__Exercise prompt__
Return, from the lines below, each one that includes the word "const".

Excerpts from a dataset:
--------------------------------
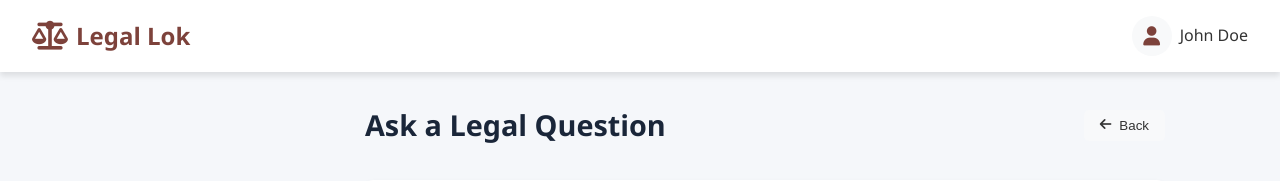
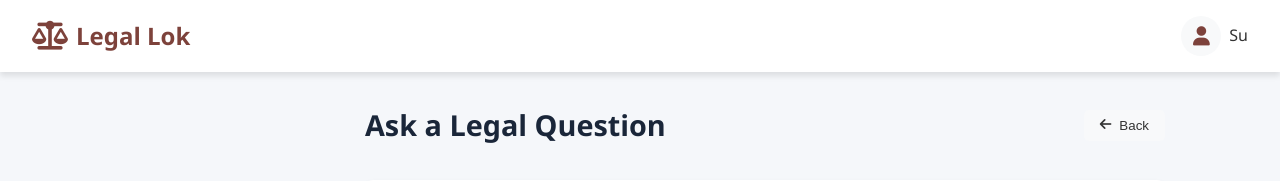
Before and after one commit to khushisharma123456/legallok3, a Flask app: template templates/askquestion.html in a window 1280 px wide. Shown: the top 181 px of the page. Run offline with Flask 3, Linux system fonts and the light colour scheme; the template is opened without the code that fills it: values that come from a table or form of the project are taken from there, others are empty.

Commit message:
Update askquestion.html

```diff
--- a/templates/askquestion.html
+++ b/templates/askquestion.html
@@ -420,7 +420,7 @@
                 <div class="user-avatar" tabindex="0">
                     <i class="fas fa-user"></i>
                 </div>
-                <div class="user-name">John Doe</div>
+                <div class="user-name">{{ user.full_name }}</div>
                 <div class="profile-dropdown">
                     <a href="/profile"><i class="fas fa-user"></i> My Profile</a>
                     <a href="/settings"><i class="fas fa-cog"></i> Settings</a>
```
--------------------------------
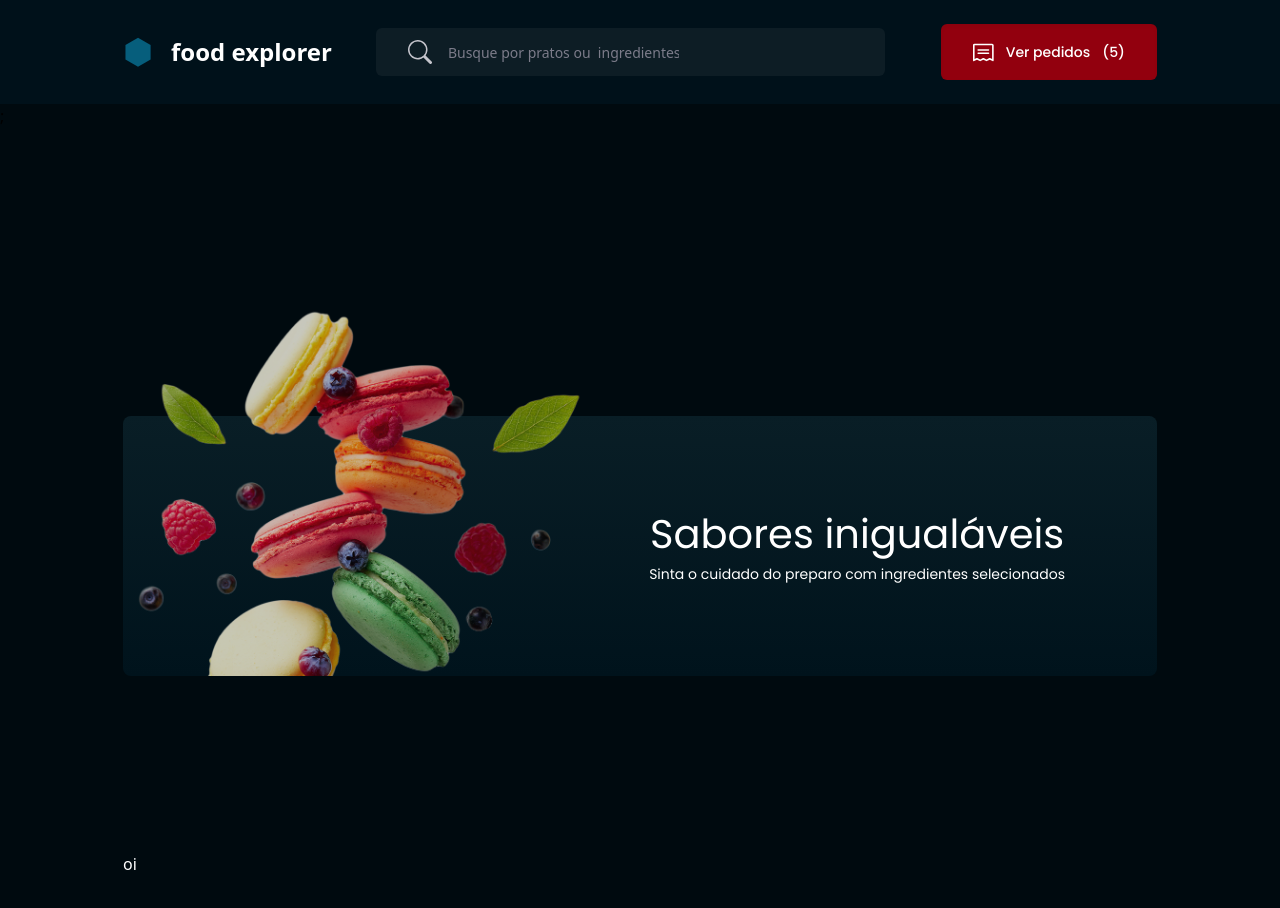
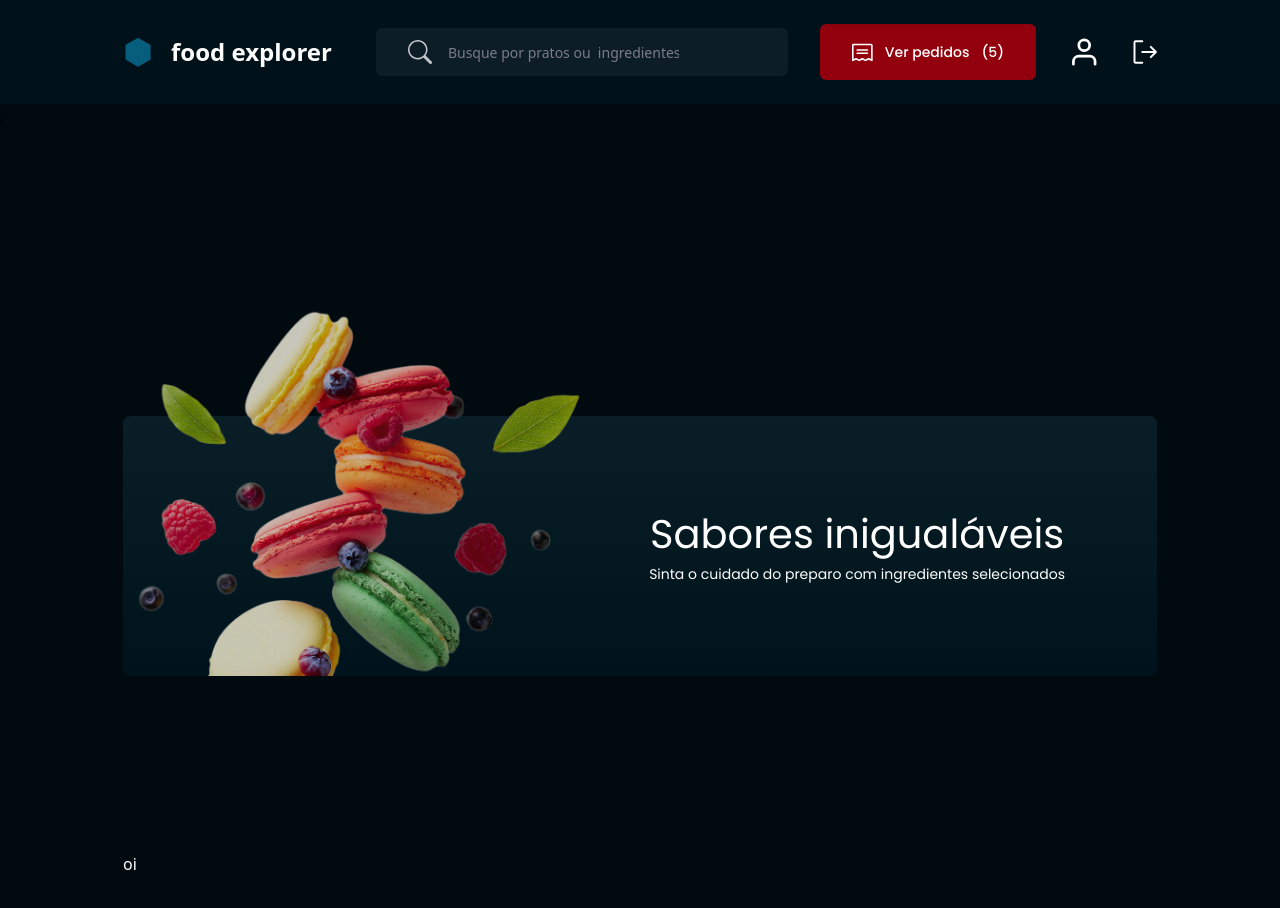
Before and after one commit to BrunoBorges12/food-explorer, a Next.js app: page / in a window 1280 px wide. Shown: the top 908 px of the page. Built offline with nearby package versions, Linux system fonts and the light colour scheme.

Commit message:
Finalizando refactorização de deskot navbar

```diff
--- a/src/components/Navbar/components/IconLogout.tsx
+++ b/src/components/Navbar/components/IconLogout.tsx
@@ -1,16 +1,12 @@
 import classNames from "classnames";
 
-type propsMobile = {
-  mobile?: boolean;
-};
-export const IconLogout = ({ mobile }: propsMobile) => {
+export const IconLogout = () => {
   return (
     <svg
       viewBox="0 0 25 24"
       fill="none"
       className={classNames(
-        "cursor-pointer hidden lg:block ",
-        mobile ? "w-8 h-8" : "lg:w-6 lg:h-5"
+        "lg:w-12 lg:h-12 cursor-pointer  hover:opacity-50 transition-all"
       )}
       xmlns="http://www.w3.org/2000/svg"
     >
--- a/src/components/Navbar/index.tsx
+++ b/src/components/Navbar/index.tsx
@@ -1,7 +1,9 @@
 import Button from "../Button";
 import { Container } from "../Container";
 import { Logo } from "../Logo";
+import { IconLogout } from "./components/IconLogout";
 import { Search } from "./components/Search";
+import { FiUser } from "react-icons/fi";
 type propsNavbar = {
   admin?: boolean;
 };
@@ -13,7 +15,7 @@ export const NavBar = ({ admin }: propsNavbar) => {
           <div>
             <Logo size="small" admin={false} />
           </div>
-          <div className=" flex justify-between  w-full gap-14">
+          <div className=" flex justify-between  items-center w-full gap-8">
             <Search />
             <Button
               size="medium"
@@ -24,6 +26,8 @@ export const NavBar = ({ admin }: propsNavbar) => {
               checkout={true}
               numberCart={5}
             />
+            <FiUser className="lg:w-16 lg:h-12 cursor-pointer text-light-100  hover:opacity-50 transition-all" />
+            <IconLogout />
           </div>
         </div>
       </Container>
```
--------------------------------
__Task solution__
-export const IconLogout = ({ mobile }: propsMobile) => {
+export const IconLogout = () => {
@@ -13,7 +15,7 @@ export const NavBar = ({ admin }: propsNavbar) => {
@@ -24,6 +26,8 @@ export const NavBar = ({ admin }: propsNavbar) => {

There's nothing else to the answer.